Kraft Deli Deluxe American
Unique to this list, these slices didn’t come individually wrapped. The pack of 24 cost $7.69, which is nearly twice as much as regular Kraft Singles. In appearance and texture, these are much closer to regular cheese. When heated, the cheese separates the way that cheddar often does, which I found unsatisfying in a grilled cheese sandwich. I imagine this would be good on a burger, but that might just be because there’s a burger on the package. I had high hopes for this one—I wanted a richer American—and instead just got regular cheese.
My grandma used to make me the best grilled cheese sandwiches. I asked my mom to make them at home and thought hers were awful. It turned out that my mom was using real cheese and my grandma was using Velveeta. (Real ‘90s kids love processed food.) So I was surprised to find that slices these were only pretty good. This may be the result of an ingredient change (in the last 15 years the FDA has led Velveeta to change its labeling from “pasteurized process cheese spread” to “pasteurized prepared cheese product” to its present “pasteurized recipe cheese product”), or maybe it’s hard to recapture the wonderment of childhood—who could say? Still, they were smooth and creamy, just with a little less cheese flavor than what I’m looking for.

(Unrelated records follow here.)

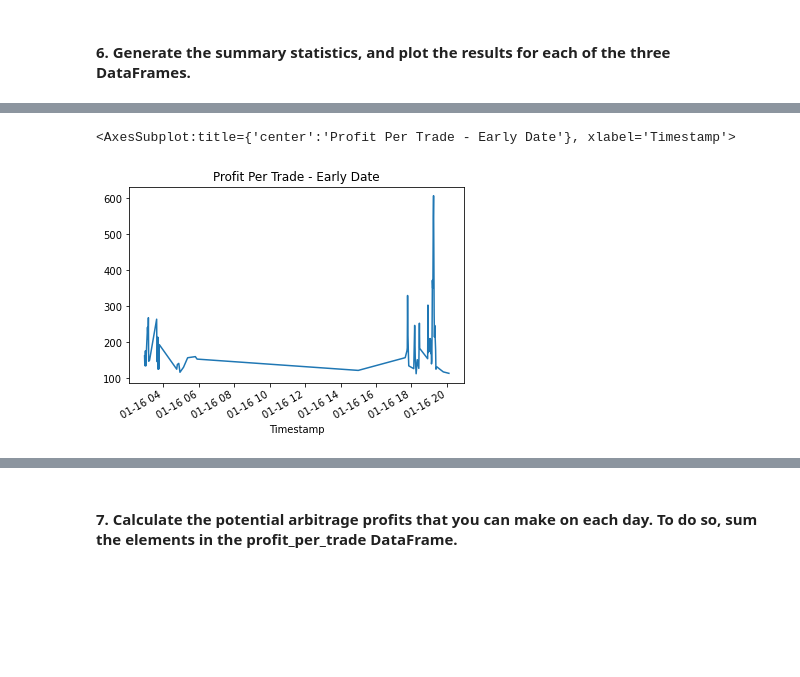
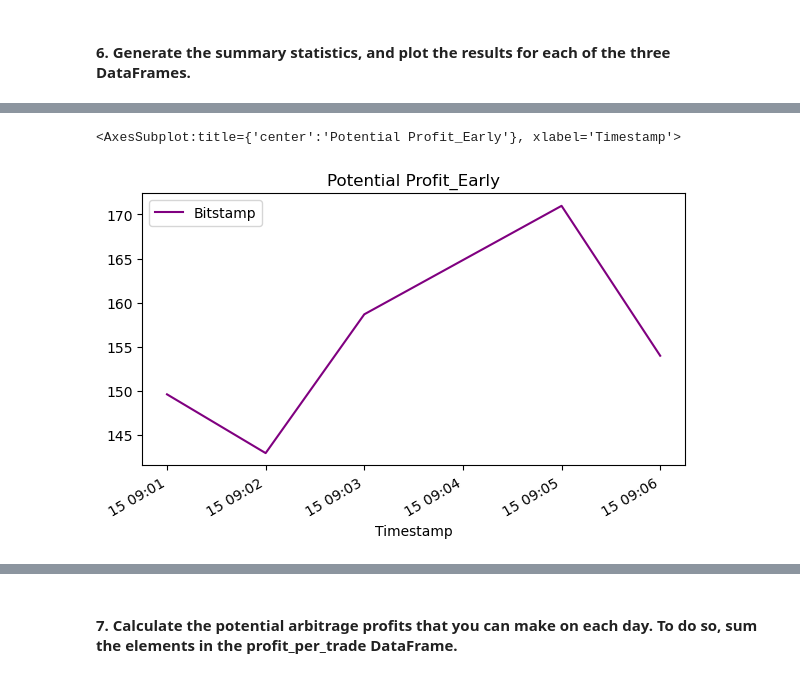
Before and after one commit to mbelld/Week_3_Challenge, a Jupyter notebook: crypto_arbitrage.ipynb, the cells around one changed output, grey strips where cells are left out. Drawn from its saved outputs; the diff is of its cells as text; code cells hidden in the pictures; blank space fills up the shorter version.

```diff
--- a/crypto_arbitrage.ipynb
+++ b/crypto_arbitrage.ipynb
@@ -37,7 +37,7 @@ Instructions.
 # The CSV file is located in the Resources folder.
 # Set the index to the column "Date"
 # Set the parse_dates and infer_datetime_format parameters
-bitstamp = pd.read_csv(Path("../Week-3/Resources/bitstamp.csv"),
+bitstamp = pd.read_csv(Path("../Week_3_Challenge/Resources/bitstamp.csv"),
                        index_col = "Timestamp",
                        parse_dates = True,
                        infer_datetime_format = True)
@@ -61,7 +61,7 @@ bitstamp.head()
 # The CSV file is located in the Resources folder.
 # Set the index to the column "Timestamp"
 # Set the parse_dates and infer_datetime_format parameters
-coinbase = pd.read_csv(Path("../Week-3/Resources/coinbase.csv"),
+coinbase = pd.read_csv(Path("../Week_3_Challenge/Resources/coinbase.csv"),
                        index_col = "Timestamp",
                        parse_dates = True,
                        infer_datetime_format = True)
@@ -567,7 +571,7 @@ Name: Close, dtype: float64
 # %%
 # For the date early in the dataset, calculate the spread returns by dividing the instances when the arbitrage spread is positive (> 0)
 # by the price of Bitcoin from the exchange you are buying on (the lower-priced exchange).
-spread_return_early = arbitrage_spread_early[arbitrage_spread_early > 0] / bitstamp_sliced.loc["2018-01-15"]
+spread_return_early = arbitrage_spread_early[arbitrage_spread_early > 0] / coinbase_sliced.loc["2018-01-15"]
 
 # Review the spread return DataFrame
 spread_return_early.head()
@@ -651,12 +683,12 @@ Name: Close, dtype: float64
 # %%
 # For the date early in the dataset, calculate the potential profit per trade in dollars
 # Multiply the profitable trades by the cost of the Bitcoin that was purchased
-profit_early = # YOUR CODE HERE
+profit_early = spread_return_early[spread_return_early > .01] * coinbase_sliced.loc["2018-01-15" : "2018-01-15"]
 
 # Drop any missing values from the profit DataFrame
-profit_per_trade_early = # YOUR CODE HERE
+profit_per_trade_early = profit_early.dropna()
 
 # View the early profit DataFrame
-# YOUR CODE HERE
+profit_per_trade_early.head()
 # %% [output]
 Timestamp
@@ -690,6 +764,11 @@ Name: Close, dtype: float64
 # %%
 # Plot the results for the early profit per trade DataFrame
-# YOUR CODE HERE
+profit_per_trade_early.plot(
+
+    legend = True, figsize = (7,4),
+    title = "Potential Profit_Early",
+    color = "purple",
+    label = "Bitstamp")
 # %% [output]
-<AxesSubplot:title={'center':'Profit Per Trade - Early Date'}, xlabel='Timestamp'>
+<AxesSubplot:title={'center':'Potential Profit_Early'}, xlabel='Timestamp'>
-[figure, old version]
+[figure, new version]
```
Also changed, not shown: parts of 41 cells of this notebook, 1 other file.
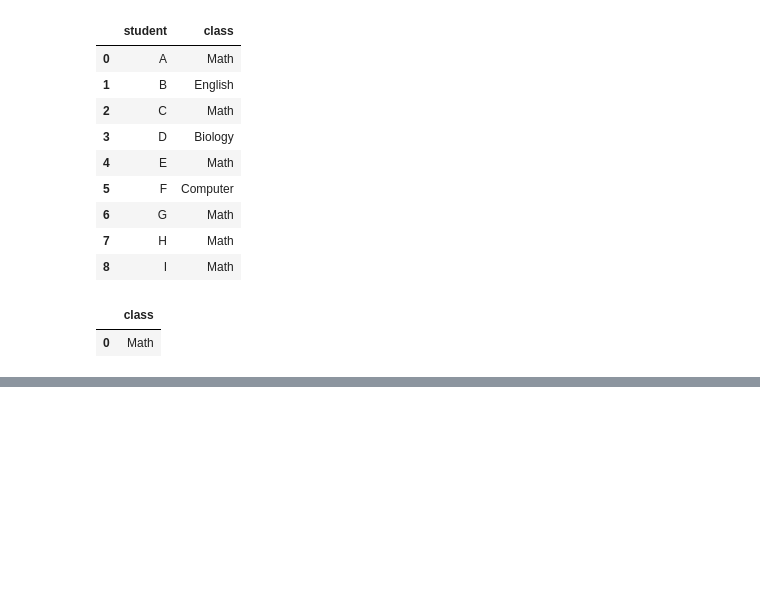
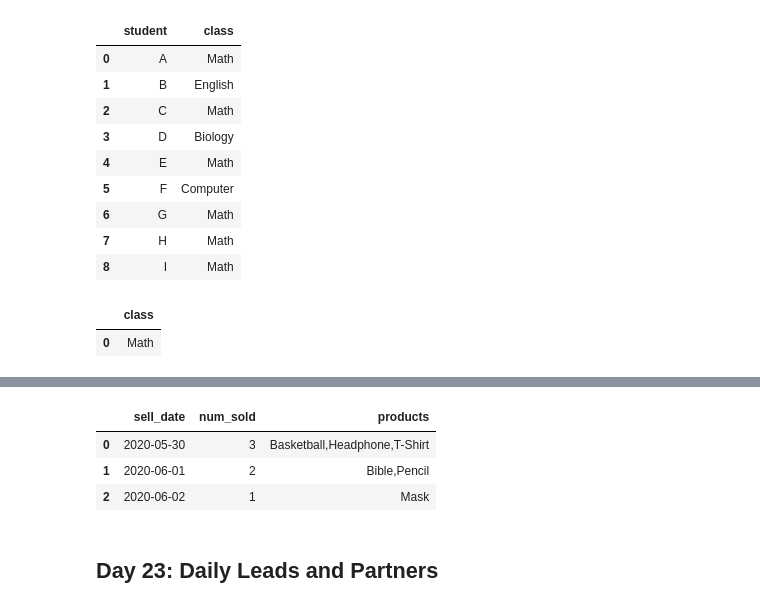
Before and after one commit to mkkhan151/30-days-pandas-challange, a Jupyter notebook: 30_Days_of_Pandas_LeetCode_Challage.ipynb, the cells around one changed output, grey strips where cells are left out. Saved outputs shown, nothing was run; the diff lists cells and outputs as text; code cells hidden in the pictures; blank space fills up the shorter version.

Commit message:
solve the problem of day 21 and 22

```diff
--- a/30_Days_of_Pandas_LeetCode_Challage.ipynb
+++ b/30_Days_of_Pandas_LeetCode_Challage.ipynb
@@ -1722,0 +1870,16 @@ find_classes(courses)
+# %%
+def categorize_products(activities: pd.DataFrame) -> pd.DataFrame:
+    daily_products = activities.groupby('sell_date', as_index=False)['product'].unique()
+    daily_products.insert(1, 'num_sold', daily_products['product'].apply(len))
+    daily_products['products'] = daily_products['product'].apply(sorted).str.join(',')
+    return daily_products.drop(columns='product')
+    # we can use aggregate function to solve this problem in single line
+
+categorize_products(activities)
+# %% [output]
+|  | sell_date | num_sold | products |
+| 0 | 2020-05-30 | 3 | Basketball,Headphone,T-Shirt |
+| 1 | 2020-06-01 | 2 | Bible,Pencil |
+| 2 | 2020-06-02 | 1 | Mask |
+# %% [markdown]
+## Day 23: Daily Leads and Partners
```
Also changed, not shown: parts of 9 cells of this notebook.
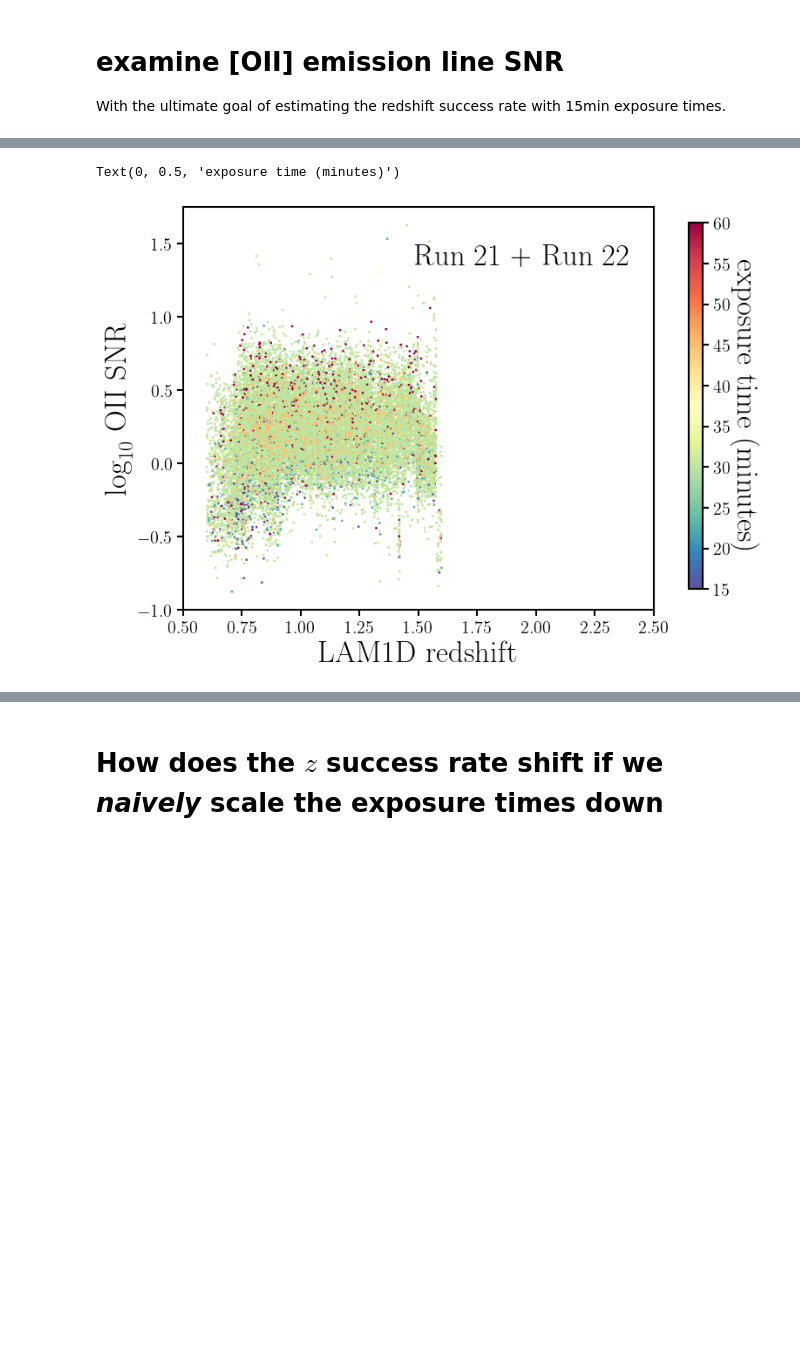
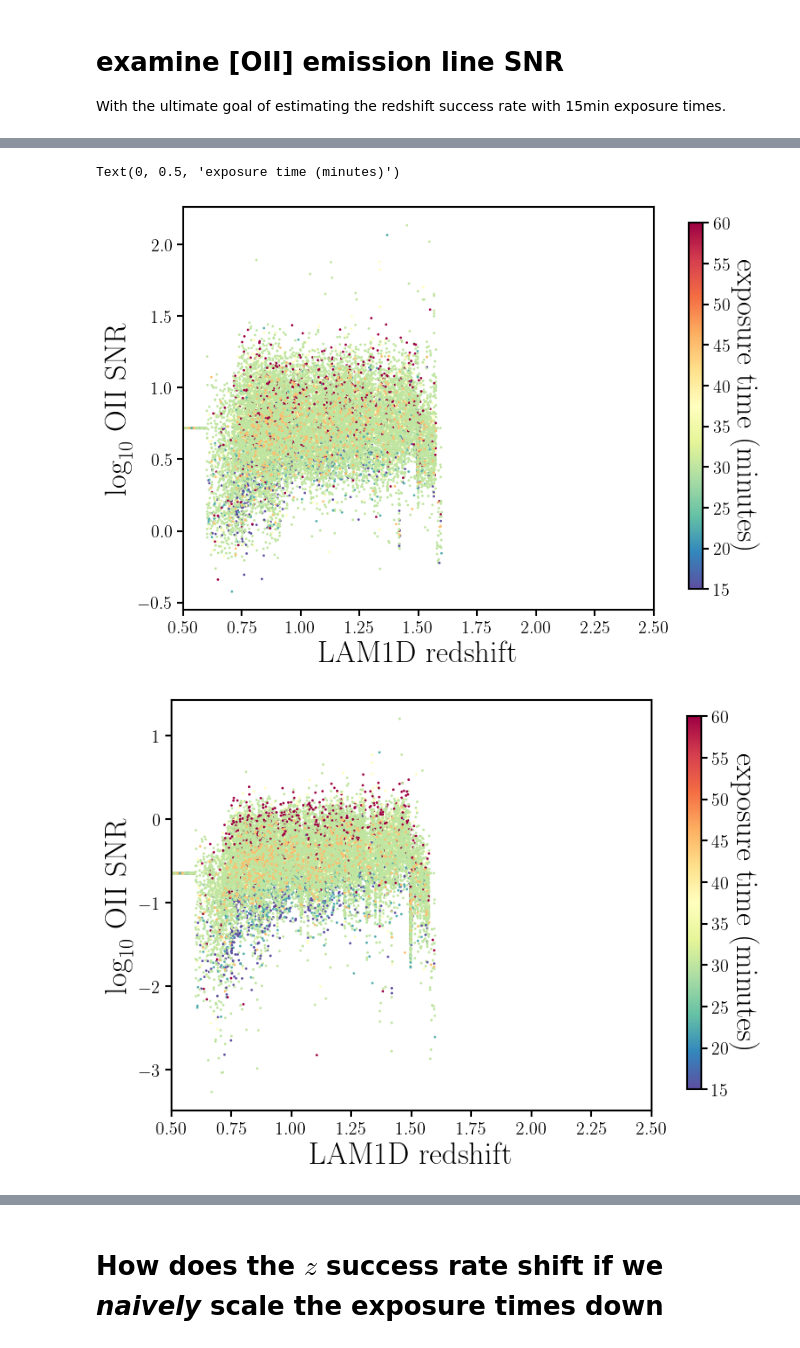
Before and after one commit to changhoonhahn/pfs_sv, a Jupyter notebook: nb/oiisnr.ipynb, the cells around one changed output, grey strips where cells are left out. Drawn from its saved outputs; the diff is of its cells as text; code cells hidden in the pictures; blank space fills up the shorter version.

```diff
--- a/nb/oiisnr.ipynb
+++ b/nb/oiisnr.ipynb
@@ -45,3 +24,4 @@ Includes nearly all objects with LAM1D redshift $0.6 < z < 1.6$
 # %%
 # OII table from Jingjing's google drive
-oii = Table.read('/Users/hahnchanghoon/data/pfs/lam1d_oii_table_flux_sn_full_v2.fits')
+#oii = Table.read('/Users/hahnchanghoon/data/pfs/lam1d_oii_table_flux_sn_full_v2.fits')
+oii = Table.read('lam1d_s25a_matched_run21_run22_v4.fits')
@@ -52,0 +35,5 @@ oii_snr = lam1d_oii['oii_flux'] / lam1d_oii['oii noise']
+# %%
+zsucc = ((oii['probaGalaxy'] > 0.99) &
+         (oii['redshiftProba'] > 0.99) &
+         (oii['redshiftError'] < 0.01))
+print('overall z-success %.3f' % np.mean(zsucc))
@@ -52,0 +42,4 @@ oii_snr = lam1d_oii['oii_flux'] / lam1d_oii['oii noise']
+# %%
+has_lam = zsucc & (oii['redshift'] < 1.6) & (oii['spectrograph'] != 2)
+has_vi = (oii['z_vi'] > 0) & (oii['spectrograph'] != 2)
+# exclude spectrograph 2 which has NIR detector problems
@@ -53,3 +48,7 @@ oii_snr = lam1d_oii['oii_flux'] / lam1d_oii['oii noise']
+# %%
+oii_snr0 = np.sqrt(oii['oii_sn2_MT'] / oii['oii_sn_pixel_num_MT']) # only defined for zsucc & (oii['redshift'] < 1.6)
+oii_snr1 = oii['oii_flux_MT'] / oii['oii_noise_MT']
+oii_snr2 = np.sqrt(oii['oii sn2'])
 # %%
 fig = plt.figure(figsize=(4,4))
 sub = fig.add_subplot(111)
@@ -66,18 +74,36 @@ oii_snr = np.sqrt(lam1d_oii['oii sn2']) / lam1d_oii['oii_sn pixel #']
 # %%
 fig = plt.figure(figsize=(8,6))
 sub = fig.add_subplot(111)
-hb = sub.scatter(lam1d_oii['redshift'][~mask_oii], np.log10(oii_snr[~mask_oii]), c=lam1d_oii['t_exp_total'][~mask_oii]/60., s=1, vmin=15., vmax=60, cmap='Spectral_r')
+hb = sub.scatter(oii['redshift'][has_lam], np.log10(oii_snr0[has_lam]),
+                 c=oii['t_exp_total'][has_lam]/60., s=1, vmin=15., vmax=60, cmap='Spectral_r')
 
-sub.text(2.4, 1.5, 'Run 21 + Run 22', ha='right', va='top', fontsize=25)
+#sub.text(2.4, 1.5, 'Run 21 + Run 22', ha='right', va='top', fontsize=25)
 sub.set_xlabel('LAM1D redshift', fontsize=25)
 sub.set_xlim(0.5, 2.5)
 sub.set_ylabel(r'$\log_{10}$ OII SNR', fontsize=25)
 
 fig.subplots_adjust(wspace=0.1, right=0.8)
 
 cbar_ax = fig.add_axes([0.85, 0.15, 0.02, 0.7])
 cbar = fig.colorbar(hb, cax=cbar_ax)
 cbar.ax.set_ylabel(r'exposure time (minutes)', labelpad=25, fontsize=25, rotation=270)
+
+fig = plt.figure(figsize=(8,6))
+sub = fig.add_subplot(111)
+hb = sub.scatter(oii['redshift'][has_lam], np.log10(oii_snr1[has_lam]),
+                 c=oii['t_exp_total'][has_lam]/60., s=1, vmin=15., vmax=60, cmap='Spectral_r')
+
+#sub.text(2.4, 1.5, 'Run 21 + Run 22', ha='right', va='top', fontsize=25)
+sub.set_xlabel('LAM1D redshift', fontsize=25)
+sub.set_xlim(0.5, 2.5)
+sub.set_ylabel(r'$\log_{10}$ OII SNR', fontsize=25)
+
+fig.subplots_adjust(wspace=0.1, right=0.8)
+
+cbar_ax = fig.add_axes([0.85, 0.15, 0.02, 0.7])
+cbar = fig.colorbar(hb, cax=cbar_ax)
+cbar.ax.set_ylabel(r'exposure time (minutes)', labelpad=25, fontsize=25, rotation=270)
 # %% [output]
 Text(0, 0.5, 'exposure time (minutes)')
-[figure, old version]
+[figure, new version]
+[figure, added]
```
Also changed, not shown: parts of 27 cells of this notebook.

Boar’s Head American
A few years back, Boar’s Head ran an ad campaign telling consumers to make sure their deli was selling real Boar’s Head and not just stocking inferior charcuterie behind Boar’s Head stickers. The idea of counterfeit deli meats blew my mind. Now I assume that Boar’s Head must truly make quality products, because why else would someone fake them? Their American cheese offering is basically a glossier cheddar. Of all the cheeses I tried, this is probably the only one I’d eat cold. Hot, it was great, but not quite as smooth as...
Kraft Singles White American
“White American” cheese is one of those things where the joke seems so obvious that you can't figure out which direction to take it. What is surprising is that it’s still ostensibly cheddar flavored; I thought it might be like provolone, but nope. A quick scan of the nutrition label makes this seem nearly identical to regular Kraft Singles, but the flavor is probably 10 percent subtler. The main difference is that white American is noticeably gooier, spilling out of the sandwich and bubbling on the pan in a way that I found very cool.
Kraft Singles American
This is the classic pasteurized prepared cheese product that we know and love, and let me tell you: It holds up. They’re slightly sweet in a way that perfectly counters the saltiness and sourness of bread and butter. The cheese melts into a perfect cream. When you bite into the sandwich, the cheese coats your teeth, which sounds gross but isn’t. Like iPhones and the color black, Kraft Singles is the most popular choice for a reason.